    J Crew really isn’t my style though anyway. For want of a better word I find it preppy. I do love the colour mixes, though, and I think that’s where they shine.

    To me, also, the look is “Jenna Lyons” — for her body, her face, her life. If you don’t match her idiom, it’s not going to look good on you. Donna Karan seems to design for a tall, somewhat curvy woman, like herself. If you don’t have that body and lifestyle, it won’t work for most women. Hope that makes sense!

  • http://www.headlinesandhemlines.com Keri Wood

    The J.Crew catalog is my fashion bible! The way they mix patterns and textures is effortless.

  • Tina

    I was a huge J. Crew fan in the 1990s. They had high quality items that lasted for years. I still have a couple of sweaters that are 20 years old. Their big thing was that they did not put any jewelry or accessories on their models back then because the “clothes speak for themselves”. That, of course, has changed. I don’t care for it much anymore. I think they are way too expensive and the quality has declined. I preferred the simplicity of the 1990s catalogs. The ones that are out now are sensory overload.

  • Dee

    Never have seen their catalog….a quick look at their site, some things look nice but I think I am older than their target audience. Overall it doesn’t WOW me – I get my inspriation from Talbot’s, Chicos, and similar. I don’t even know when J. Crew was established, not on my radar…thats my two cents.

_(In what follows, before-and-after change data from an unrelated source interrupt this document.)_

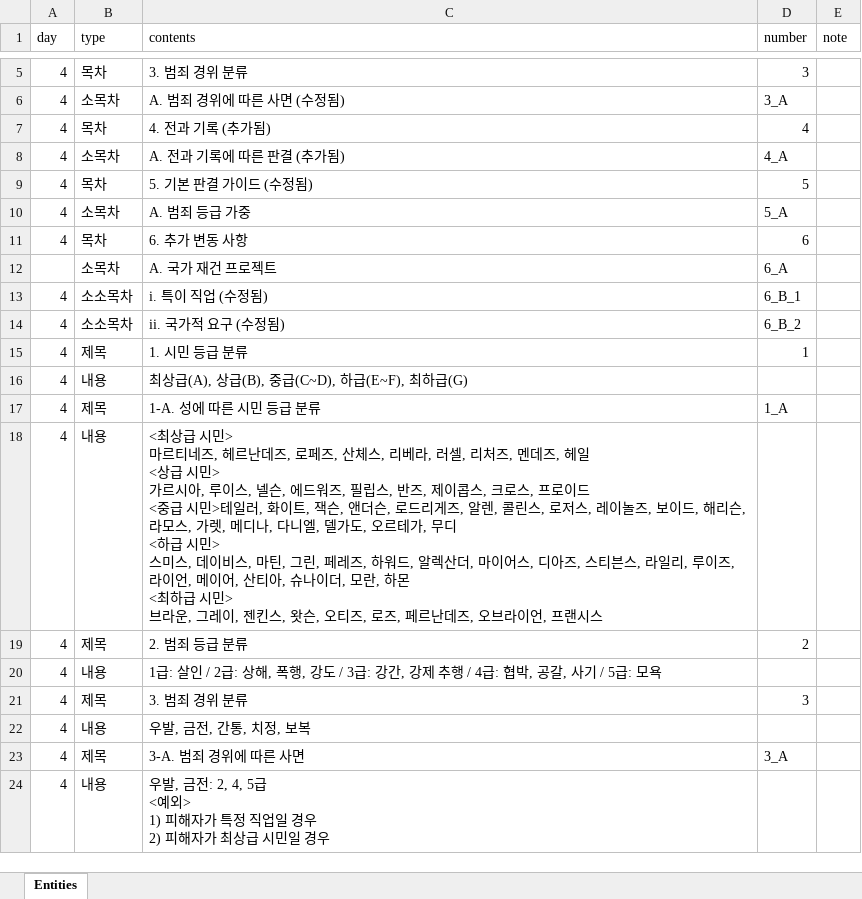
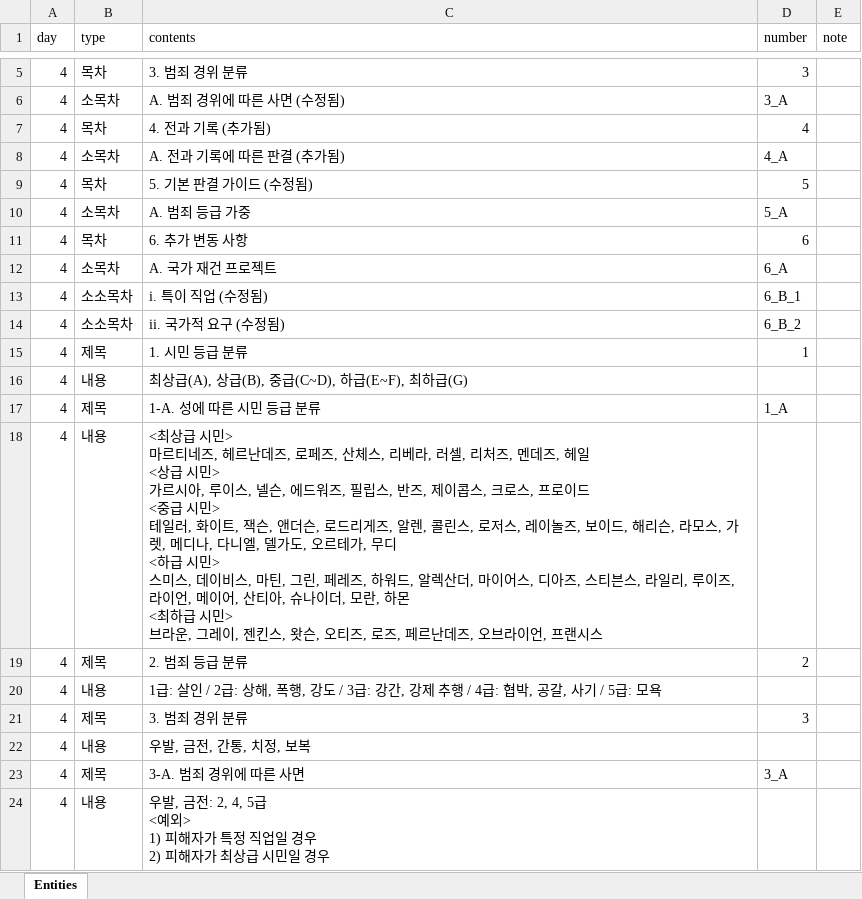
Before and after one commit to eovywjr1/Hanging, an Excel workbook: Assets/Resources/GuideResources/GuideDB_day4.xlsx, sheet Entities, drawn as a sheet; only a part is shown, gaps mark what is left out; values as stored, in another font and other column widths than the file's, no borders; the diff names each change by its address in the sheet, - before the commit and + after, or states it on an @@ line.

```diff
--- a/Assets/Resources/GuideResources/GuideDB_day4.xlsx (sheet Entities)
+++ b/Assets/Resources/GuideResources/GuideDB_day4.xlsx (sheet Entities)
-A12 (day): (empty)
+A12 (day): 4
-C18 (contents): …프랜시스
+C18 (contents): …프랜시스
```
Also changed, not shown: Assets/Resources/GuideResources/GuideDB_day3.xlsx, Assets/Resources/GuideResources/GuideDB_day5.xlsx, 12 other files.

  • Kirsten`

    I love J. Crew. It is probably one of my favorite stores. My tip to save… try and find a J. Crew factory outlet, and go during sales.

  • Carrie

    Interesting to read other folks’ comments regarding a perceived decline in quality in recent years in J. Crew items. I’d noticed that some basic items (tanks, camis, tees) seemed to have loose threads after a couple of wearings or one washing; I also noticed that items that looked opaque in catalogues and online really were more like tissue-cotton (even though they weren’t specifically advertised as such). Additionally, a beautiful embellished wool sweater pilled very badly very quickly! I thought I was imagining things, but this confirms that I wasn’t. I’m not particularly hard on my clothing, so I think I may need to re-evaluate purchasing from J. Crew. (On the other hand, I’ve found that items with more built-in structure, such as capri pants and skirts, are well-manufactured and last me a long time.)

    On a related note: am curious if anyone else has had this problem w/Banana Republic?

  • will

    As Anna Wintour said in the documentary “The Man Who Dressed America” (CNBC, 2012), “J.Crew in the 1990s was sort of a poor man’s Ralph Lauren…with several quality and fit issues…”. So when I hear someone promote an idea of J.Crew’s quality falling off in recent years I really wonder what they were buying in the 1990s and what they liked so much about it. J.Crew wasn’t on the verge of financial ruin in the 1900s, but it certainly was not the glory age of that company. that being said, I don’t think the quality of J.Crew has gone downhill at all-if anything it has doubled. Why? Most of their expensive items are milled in Italy (aka not China- even though Mickey Drexler has been quoted several times on the quality of premiere Chinese mills). Their shoes? Italian made. Men’s blazer? World class mills in Japan, England and Italy. However their knits are still competitively priced for any customer. What I think most people are actually complaining about is J.Crew’s departure from mainstay trends and the forumlaic American Mall discount culture of the Gap, Anne Taylor, etc. The truth is, J.Crew is not the same store you used to shop in 10 years ago. For some people, that is disappointing. But to blame it on quality or bad taste? J.Crew has rapidly priced itself out of most malls, yet most customers still shop J.Crew like they would shop say, Banana Republic. Unfortunately for J.Crew, the average women (or man) may not care about those things when they roam in and out of their stores, often shocked at the disparity in price between J.Crew and their competitors. All I can say is that the next five years will be very pivotal for J.Crew – who has never had more success than they do now. If you don’t like it, fine, it’s certainly not for everyone. If you do like it, you better do your ordering fast, because J.Crew items sell out more often than not, a problem that most retailers can’t say they have.